January 2, 2023

Fact or Fiction? Families need a big home to host an au pair

5 minutes
About au pairs
“How big does my home have to be in order to host an au pair?”

It’s a question that many families ask us, and with good reason. The trend towards downsizing these days means families are living in less square footage than in years past. Space comes at an even bigger premium in urban areas so this is a particular concern for families living in places like New York City, Boston, San Francisco, Seattle and Washington D.C.

In fact, there are no rules governing how big a host family’s home must be in order to host an au pair. The U.S. Department of State, which regulates the au pair program, dictates only that an au pair must have their own private bedroom. That being said, there are still plenty of parents who express concern over hosting an au pair in a house without loads of extra room. The main worry is that their family will lose privacy—or the au pair won’t have enough of their own.

When we asked Krista Rietberg, a Local Childcare Consultant (LCC) for Cultural Care Au Pair in Seattle, WA, to speak on this topic, her reply was: “Sure. So many of my families are in small houses in West Seattle so I talk about this all the time!”

In addition to being an LCC, Krista was also a host mom for 6 years (she recently retired from the program due to her children’s ages). She lives with her three children in a 1,400 square foot house with 4 bedrooms and one bathroom. Says Krista, “Our daughters shared a room on the main floor where the au pair’s bedroom also was. My son had a room upstairs with me. We all shared one bathroom and never had any issues in six years.” The Rietbergs also shared one car with their au pairs.

Krista adds:

“In my experience, once my au pairs made friends and started taking classes there was a good balance between time with the family and time outside the house. But we signed up with Cultural Care Au Pair knowing we wanted our au pairs to be a part of our lives so we always encouraged them to hang with us if they wanted. We also implemented a closed door policy—if the au pair’s door was closed the kids had to leave her alone so she could have her own private time.”

Jenn Guarracino is a Cultural Care host mom whose family has lived in both small and large quarters with their four au pairs. Ironically, she says, “When we were living in our 1,250 square foot condo in Boston we probably had the most privacy. Because of where our au pair’s bedroom was, her social habits and the fact that we were in the city, we actually saw less of Caty than we have of our last few au pairs.”

To ensure families and au pairs have enough alone time Jenn suggests outfitting the au pair’s room with items to help them feel connected to the world:

“Our au pairs have their own laptop and television in their rooms so they can stay connected with friends and family and watch what they want on their own. While all of our au pairs are always more than welcome to join us for dinner or to hang out afterwards with the family, they often have plans with friends or are just tired from a long day with our girls and want to retire to their rooms.
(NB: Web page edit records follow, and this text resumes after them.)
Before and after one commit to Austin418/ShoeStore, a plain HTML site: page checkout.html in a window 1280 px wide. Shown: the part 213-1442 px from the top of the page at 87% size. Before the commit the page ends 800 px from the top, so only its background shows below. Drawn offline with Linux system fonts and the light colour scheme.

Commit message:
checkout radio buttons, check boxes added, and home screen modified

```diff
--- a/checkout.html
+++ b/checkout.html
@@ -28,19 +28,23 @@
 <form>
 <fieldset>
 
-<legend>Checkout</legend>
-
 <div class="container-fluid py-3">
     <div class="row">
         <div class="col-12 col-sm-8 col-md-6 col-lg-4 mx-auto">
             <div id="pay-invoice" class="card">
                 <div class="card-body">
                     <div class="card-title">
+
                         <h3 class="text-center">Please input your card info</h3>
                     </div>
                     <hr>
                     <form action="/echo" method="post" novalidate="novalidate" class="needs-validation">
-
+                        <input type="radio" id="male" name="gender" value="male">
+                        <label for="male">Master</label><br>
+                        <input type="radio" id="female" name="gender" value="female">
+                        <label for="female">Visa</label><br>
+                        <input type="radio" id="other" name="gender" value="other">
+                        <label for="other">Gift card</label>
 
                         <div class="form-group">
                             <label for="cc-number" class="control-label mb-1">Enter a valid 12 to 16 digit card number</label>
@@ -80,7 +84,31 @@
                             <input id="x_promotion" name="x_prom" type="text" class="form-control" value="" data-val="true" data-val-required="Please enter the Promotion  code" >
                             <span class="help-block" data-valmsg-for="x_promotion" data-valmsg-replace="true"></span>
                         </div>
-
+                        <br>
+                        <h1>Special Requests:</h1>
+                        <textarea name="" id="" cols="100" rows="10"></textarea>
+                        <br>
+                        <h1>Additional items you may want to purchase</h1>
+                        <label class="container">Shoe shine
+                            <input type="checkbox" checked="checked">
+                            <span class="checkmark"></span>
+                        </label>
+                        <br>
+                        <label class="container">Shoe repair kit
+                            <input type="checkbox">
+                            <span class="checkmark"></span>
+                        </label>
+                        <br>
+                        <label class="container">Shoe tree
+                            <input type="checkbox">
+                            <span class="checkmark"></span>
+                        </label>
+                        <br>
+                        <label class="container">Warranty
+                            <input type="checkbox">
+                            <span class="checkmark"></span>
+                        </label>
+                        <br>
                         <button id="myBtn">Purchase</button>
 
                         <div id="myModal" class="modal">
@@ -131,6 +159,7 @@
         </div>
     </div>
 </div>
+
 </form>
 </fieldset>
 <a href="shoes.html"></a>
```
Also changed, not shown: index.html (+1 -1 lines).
Before our au pairs arrive, we are insistent that during ‘off hours’ they feel comfortable doing whatever they would like to do. We don’t take offense if our au pairs don’t want to hang out with us and this has worked out well.”

Bob Mitchell, Senior Director of Placement at Cultural Care Au Pair, says that families should be upfront about their personal needs and expectations during interviews with au pairs to make sure whoever they choose is a good match.

“Whether host parents really want an au pair to become an integral part of the family or if they prefer more private time with each other and their children, this should be discussed during the phone interviews. Families who do need more privacy will ultimately do better with a very independent, social au pair versus someone who is more of a homebody.”

From an au pair’s perspective, “It is about the family not the house,” says Krista Rietberg. She adds, “I think most au pairs are looking for a great family, not a huge house. They want to feel like a family member. My house is small and crazy and my au pairs have loved it.”

Jenn Guarracino agrees. “Au pairs might be initially impressed with host family applications that include photos of big, beautiful homes, but they learn that what will really ensure a happy au pair year is a good relationship with their host family.”

Responses to a recent Cultural Care Au Pair Facebook post support these opinions. When asked: “What size house do you live in and how does it work out for you and your family?” au pairs agreed that the size of their host family’s home wasn’t that important.

Mexican au pair Adriana Lopez Garibay, wrote: “It doesn’t matter the size of the house, the most important thing is how you feel with your host family and the relationship with them…”

Marina Galhardi, a Cultural Care au pair from Brazil was an au pair for a family of five in San Francisco. She just returned home in August and says, “We were six people living in a three bedroom house and one bathroom to share between all of us. It worked out really well, and I stayed there for two years!”

German au pair Sophia Kröger also just returned to her home country this summer after a successful year with her host family in Boston. “I lived in a small apartment with three bedrooms. We had three children, the host parents and me and it worked out perfectly fine! I had my own room I could go to if I needed time for me but I loved my host family so much that I spent my free time with them anyways. So the size of the house really doesn’t matter if you have a good connection with your host family.”

Of course, some au pairs prefer a small house if it means they will be closer to a bustling urban community. Celise Buchmann is a Brazilian au pair spending her second year with a new host family in New York City. She posted:

“I’m living in Brooklyn, NY. Do you think I care about the apartment size?!”